In the past, the greatest health challenge for young people was to survive childhood. Thankfully, in most of the world this is no longer the case. However, the big health issue now for young people is mental health. Consulting with experts and stakeholders around the world, the Global Youth Mental Health Framework project will provide guidance for funders about the costs of investing, and the costs of not investing, in youth mental health. It also aims to produce a youth mental health care framework that is responsive to local needs, and a toolkit to help communities all over the world advocate for youth mental health services. On International Youth Day, Eóin Killackey outlined a new undertaking to make youth mental health a global priority.Read More
In the wake of reports of service providers' poor conduct towards consumers with cognitive disabilities emerging from the Royal Commission into Banking, the Energy and Water Ombudsman of Victoria and the Essential Services Commission, Dr Yvette Maker and Professor Jeannie Paterson from the University of Melbourne offer two sets of resources here to promote a ‘facilitative’ approach to contracting and consumer transactions for people who have difficulties (or perceived difficulties) with learning, concentrating on, processing, remembering, or communicating information, and/or with decision-making.This piece was originally published by the Consumer Policy Research Centre.Read More
Meredith Edelman argues that ‘morally bankrupt’ corporations should face the possibility of a corporate ‘death penalty’ and having their shares redistributed among the victims of their crimes. Her post explains how this may help in corporate accountability.Read More
Sue Webeck, manager of The Australian National University’s (ANU) newly set-up Respectful Relationships Unit, describes the university’s approach in responding to the issues raised in the Human Right’s Commission’s ‘Change the Course Report: National Report on Sexual Assault and Sexual Harassment at Australian Universities’ in 2017, and the challenges involved in creating systemic change while responding to the ongoing needs of survivors.Read More
Continuing her series of original posts on Australia's employment services system, Simone Casey (@SimoneCasey) of the RMIT Future Social Services Institute (@FutureSocialAU) discusses harm caused by the Targeted Compliance Framework (TCF) for income support on people in living in precarious financial situations. Her previous posts explore issues related to welfare conditionality; ParentsNext; mutual obligation; 'work first' activation of jobseekers; the growing presence of automation in Australia's welfare system and Work for the Dole.Read More
In this article originally appearing in the UK edition of The Conversation, Gillian McNaull examines the increasing numbers of women in UK prisons, not for crimes of violence but typically for crimes of survival. Her research mirrors the Australian experience where many women, particularly Aboriginal women, are imprisoned for unpaid fines necessitating the important work, for example, of Sisters Inside founders Debbie Kilroy and 2019 Miles Franklin Literary Award winner, Melissa Lucashenko.Read More

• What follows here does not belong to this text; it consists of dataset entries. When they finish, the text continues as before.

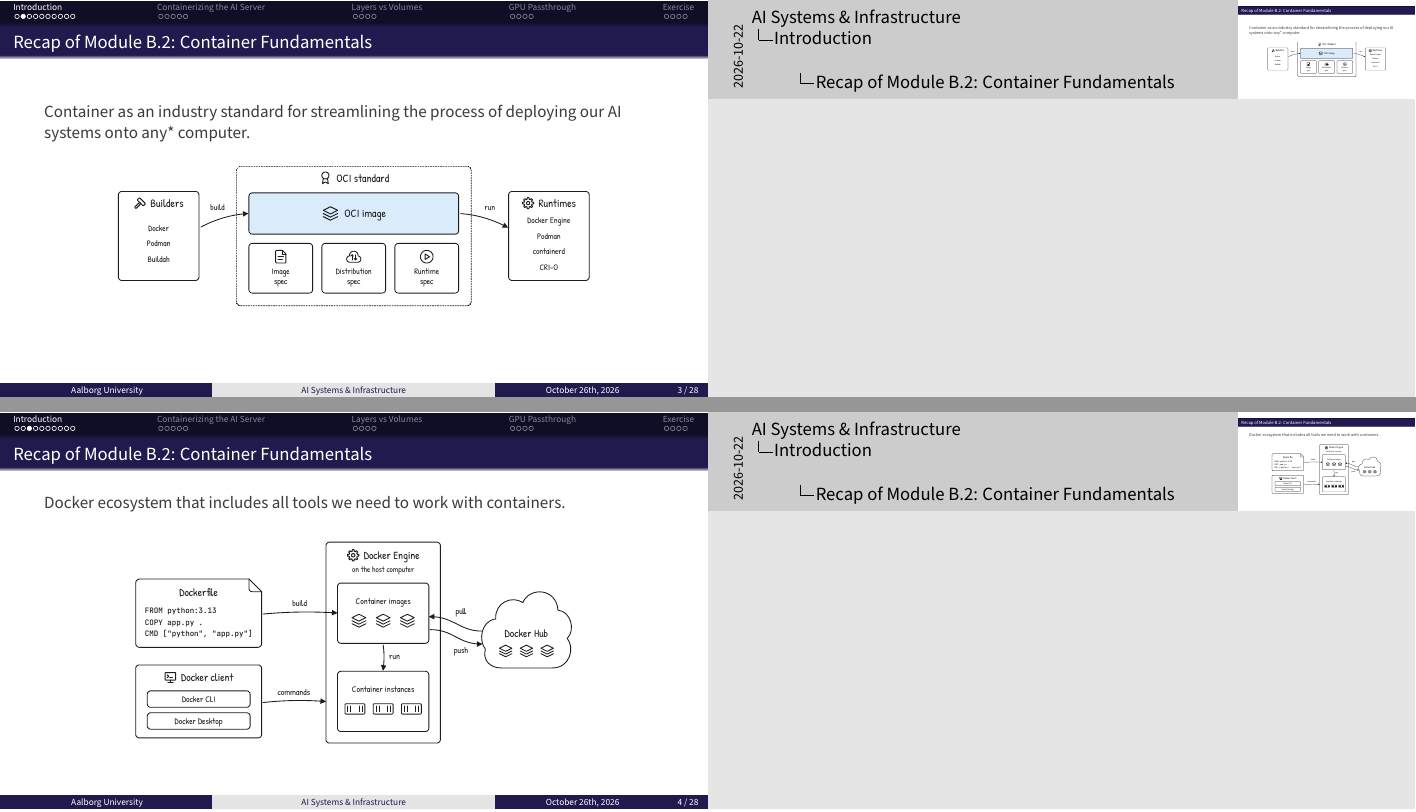
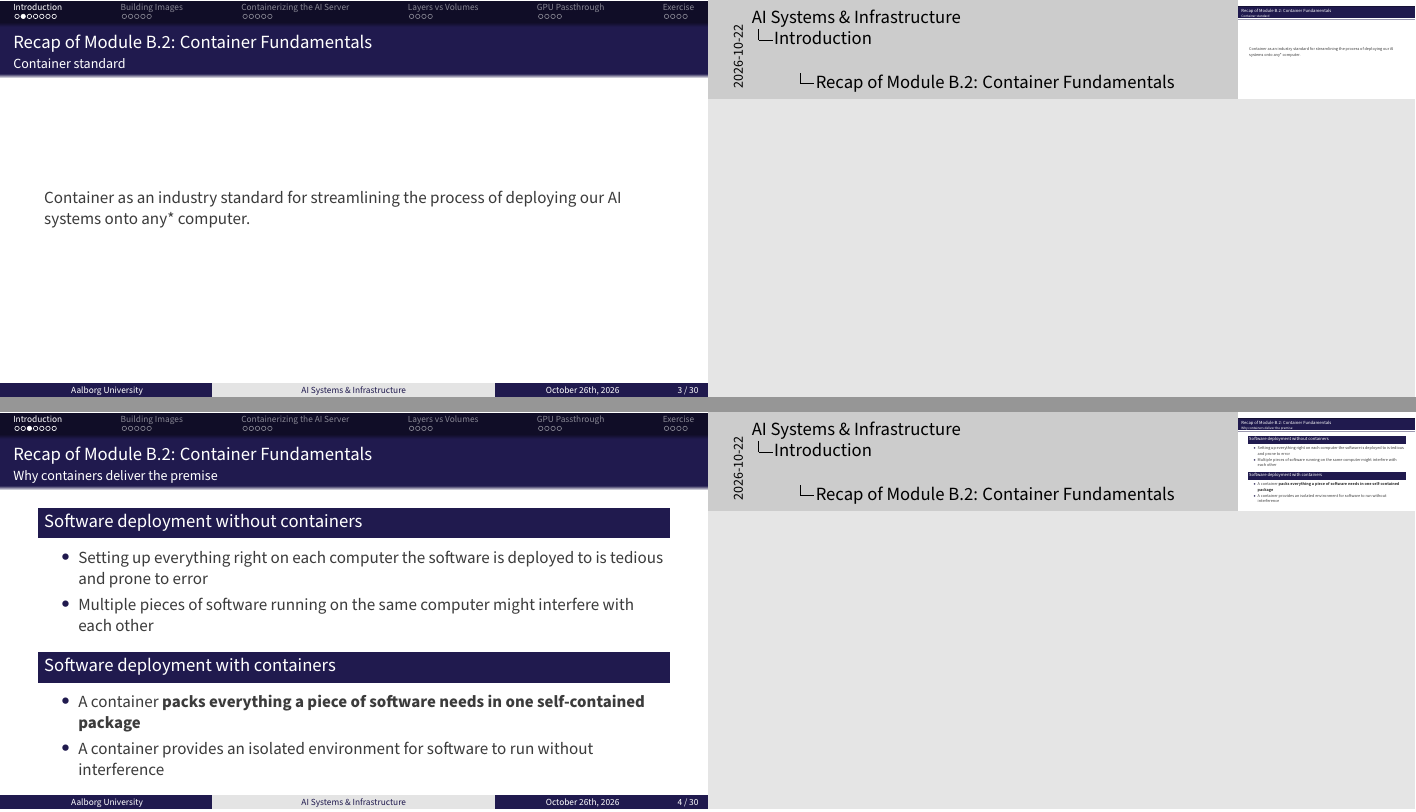
Before and after one commit to AI-Systems-Infrastructure/slides-b-3, LaTeX slides (main.tex): pages 4 and 5 of 30 before the commit and pages 4 and 5 of 32 after it, joined at a grey line. Compiled offline with pdfLaTeX.

Commit message:
docs: expand module b.2 recap in introduction
- Add subtitles to the recap frames
- Add a recap frame contrasting software deployment with and without containers
- Replace the OCI standard and Docker ecosystem figures with embed TODOs
- Restore the Building Images section heading

```diff
--- a/main.tex
+++ b/main.tex
@@ -86,28 +86,40 @@
 
 \section{Introduction}
 
-\begin{frame}{Recap of Module B.2: Container Fundamentals}
+\begin{frame}{Recap of Module B.2: Container Fundamentals}{Container standard}
   Container as an industry standard for streamlining the process of deploying our AI systems onto any* computer.
 
-  \begin{figure}[htpb]
-      \begin{center}
-          \includegraphics[width=0.9\textwidth,height=0.45\textheight,keepaspectratio]{module-b2-oci-standard}
-      \end{center}
-  \end{figure}
+  % TODO: Embed figures/module-b2-oci-standard.pdf
 
 \note{
 }
 \end{frame}
 
 
-\begin{frame}{Recap of Module B.2: Container Fundamentals}
+\begin{frame}{Recap of Module B.2: Container Fundamentals}{Why containers deliver the premise}
+  \begin{block}{Software deployment without containers}
+    \begin{itemize}
+      \item Setting up everything right on each computer the software is deployed to is tedious and prone to error
+      \item Multiple pieces of software running on the same computer might interfere with each other
+    \end{itemize}
+  \end{block}
+
+  \begin{block}{Software deployment with containers}
+    \begin{itemize}
+      \item A container \textbf{packs everything a piece of software needs in one self-contained package}
+      \item A container provides an isolated environment for software to run without interference
+    \end{itemize}
+  \end{block}
+
+\note{
+}
+\end{frame}
+
+
+\begin{frame}{Recap of Module B.2: Container Fundamentals}{Use containers in practice}
   Docker ecosystem that includes all tools we need to work with containers.
 
-  \begin{figure}[htpb]
-      \begin{center}
-          \includegraphics[width=0.9\textwidth,height=0.66\textheight,keepaspectratio]{module-b2-docker-ecosystem}
-      \end{center}
-  \end{figure}
+  % TODO: Embed figures/module-b2-docker-ecosystem.pdf
 
 \note{
 }
@@ -160,3 +169,4 @@
+\section{Building Images}
 
 \begin{frame}[fragile]{The interactive approach, and why not}
     Drop into a container, install things, snapshot it.
```
Also changed, not shown: main.tex (7 more changed lines).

As the NSW parliament prepares for the introduction of a bill to decriminalise abortion in that State, Ashlee Gore writes that many believe abortion is already legal and freely available in NSW, and that while decriminalisation will be important for women’s choice and autonomy, there will remain many other medical, social and interpersonal barriers that restrict the exercise of this autonomy after the law has changed.Read More
While the Australian Public Service is showing signs of greater gender equality, what can it do to further progress this agenda?

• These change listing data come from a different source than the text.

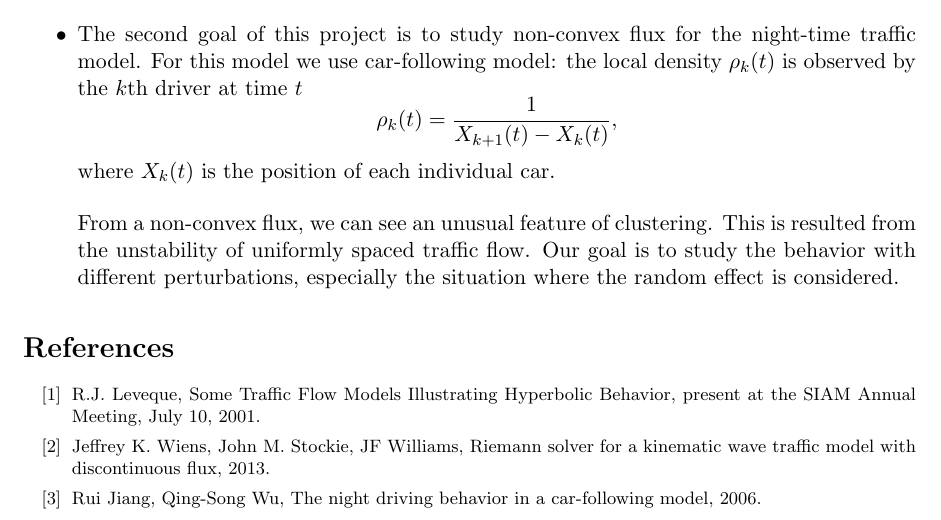
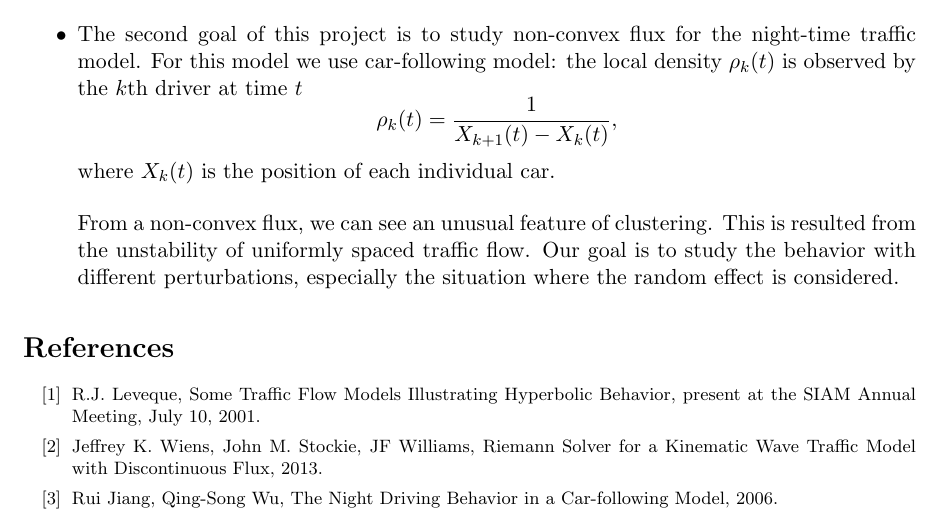
Before and after one commit to amath574w2015/am574-group07, a LaTeX document (initial_proposal/Initial_Proposal.tex): part of the page, cut so that both start at the same text. Compiled offline with pdfLaTeX.

Commit message:
Modified version 2

```diff
--- a/initial_proposal/Initial_Proposal.tex
+++ b/initial_proposal/Initial_Proposal.tex
@@ -49,8 +49,8 @@ From a non-convex flux, we can see an unusual feature of clustering. This is res
 {\footnotesize
 \begin{thebibliography}{100}
 \bibitem{RJ} R.J. Leveque, Some Traffic Flow Models Illustrating Hyperbolic Behavior, present at the SIAM Annual Meeting, July 10, 2001.
-\bibitem{WS} Jeffrey K. Wiens, John M. Stockie, JF Williams, Riemann solver for a kinematic wave traffic model with discontinuous flux, 2013.
-\bibitem{JW} Rui Jiang, Qing-Song Wu, The night driving behavior in a car-following model, 2006.
+\bibitem{WS} Jeffrey K. Wiens, John M. Stockie, JF Williams, Riemann Solver for a Kinematic Wave Traffic Model with Discontinuous Flux, 2013.
+\bibitem{JW} Rui Jiang, Qing-Song Wu, The Night Driving Behavior in a Car-following Model, 2006.
 \end{thebibliography}
 }
 \end{document}
```
Also changed, not shown: initial_proposal/Initial_Proposal.pdf.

In this feature originally published in The Mandarin, UNSW Canberra’s Dr Sue Williamson outlines some of the key elements and tactics to bring about a more gender-equal public workforce.Read More
Older Aboriginal Australians are considered one of the most vulnerable populations in the country as they are at greater risks for multiple chronic diseases while being less able to access culturally appropriate care.

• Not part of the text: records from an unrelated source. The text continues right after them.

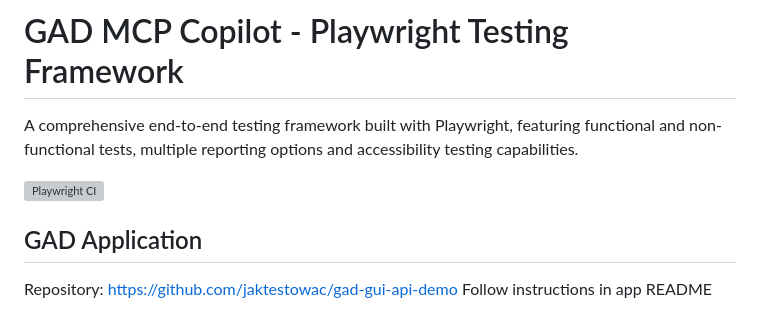
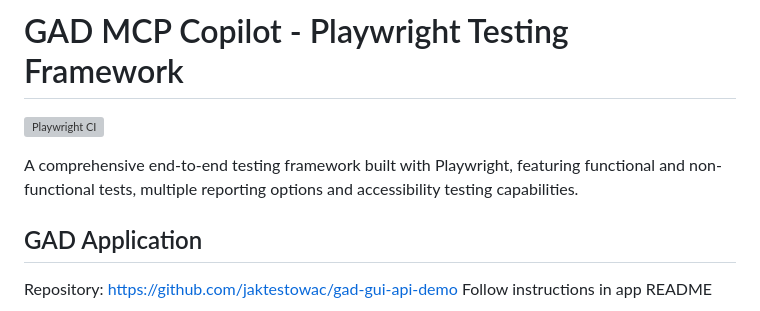
Before and after one commit to bike7/gad-mcp-copilot, a Markdown page: README.md, the part around the change. Rendered like a GitHub page; grey boxes are pictures that could not be loaded.

Commit message:
Fix formatting in README.md introduction

```diff
--- a/README.md
+++ b/README.md
@@ -1,10 +1,10 @@
 # GAD MCP Copilot - Playwright Testing Framework
-
-A comprehensive end-to-end testing framework built with Playwright, featuring functional and non-functional tests, multiple reporting options and accessibility testing capabilities.
 
 [![Playwright CI](https://github.com/bike7/gad-mcp-copilot/actions/workflows/playwright.yml/badge.svg)](
 https://github.com/bike7/gad-mcp-copilot/actions/workflows/playwright.yml
 )
+
+A comprehensive end-to-end testing framework built with Playwright, featuring functional and non-functional tests, multiple reporting options and accessibility testing capabilities.
 
 ## GAD Application
 
```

In this post from The Conversation, Neuroscience Research Australia’s Tony Broe believes that an effective Indigenous aged care model must facilitate greater family and community involvement to improve the health outcomes of older Aboriginal Australians.Read More
Aboriginal and Torres Strait Islander peoples occupy a unique position as the first sovereign peoples of Australia. And while governments have been striving to improve their relationships with as well as their abilities to represent and provide services to Indigenous Australians, there is still a long way to go.
In this post, the Australia and New Zealand School of Government’s (ANZSOG) Aurora Milroy discusses why Indigenous values and culture should be embedded in the Australian Public Service (APS), and outlines practical solutions for helping the Commonwealth begin to reset its relationship with Indigenous peoples.Read More
Is Australia getting good return on investment in early childhood education? A report conducted by PwC for the Front Project finds that Australia is getting $2 back for every $1 spent on preschool.
While this statistic is important, Jen Jackson of Victorian University’s Mitchell Institute argues that we need to examine and invest in the complex chain of events that in order for the country to reap the two-for-one return.
This article was originally published in The Conversation.Read More
In today's post, Dr Simone Casey (@simonecasey) discusses the ethics and efficacy of recent developments in welfare conditionality in Australia. This continues her series of posts examining topical issues in Australia's employment services system - ParentsNext; mutual obligation; 'work first' activation of jobseekers; and the growing presence of automation in Australia's welfare system. Dr Casey is an Associate of the RMIT Future Social Services Institute.Read More
Too many of our kids are incarcerated and living away from their families and their ‘country’ in youth detention facilities. It is urgent and critical to commit to transforming the way Australian youth justice service is undertaken. Sharynne Hamilton, Ngunnawal woman and PhD scholar at the University of Western Australia, explains the potential of ‘Justice Capital’ to lead the way.Read More
Sexual harassment and assault at music festivals has received very little scholarly attention, but Dr Bianca Fileborn (@snappyalligator; University of Melbourne) and Dr Phillip Wadds (@phillipwadds; UNSW) are rectifying this knowledge gap. Here they report on their recent research project and suggest some ways that festival organisers and the music industry can make festivals safer spaces.Read More
This article from Dr Simone Casey explores tensions between 'work first' activation of unemployed people enforced by the employment services system in Australia and theories of rational choice that underpin market economies. Dr Casey is an Associate of the RMIT Future Social Services Institute.Read More
The role of animals in supporting mental health and emotional wellbeing is probably not a modern phenomenon. Myers (1998) draws our attention to the book ‘De Canibus Britannicus’, written in the sixteenth century by Dr Cairs in which he advocated the therapeutic use of dogs and recommended that a person afflicted by illness should carry a small dog on their bosom to soak up the disease. In 1699 John Locke prescribed giving children small animals, including dogs, birds or even squirrels, to look after, in order to foster the development of ‘tender feelings and responsibility for others’ (Garforth, 1964, p.154). The assumption was that this would help children to control their innately ‘beast like’ characteristics (Myers, 1998). In the first of her two guest posts this week on Power to Persuade, Dr Alison Broad the Director of Primary Initial Teacher Education examines the question – can animal assisted therapies help to tackle the issues of wellbeing and mental health?Read More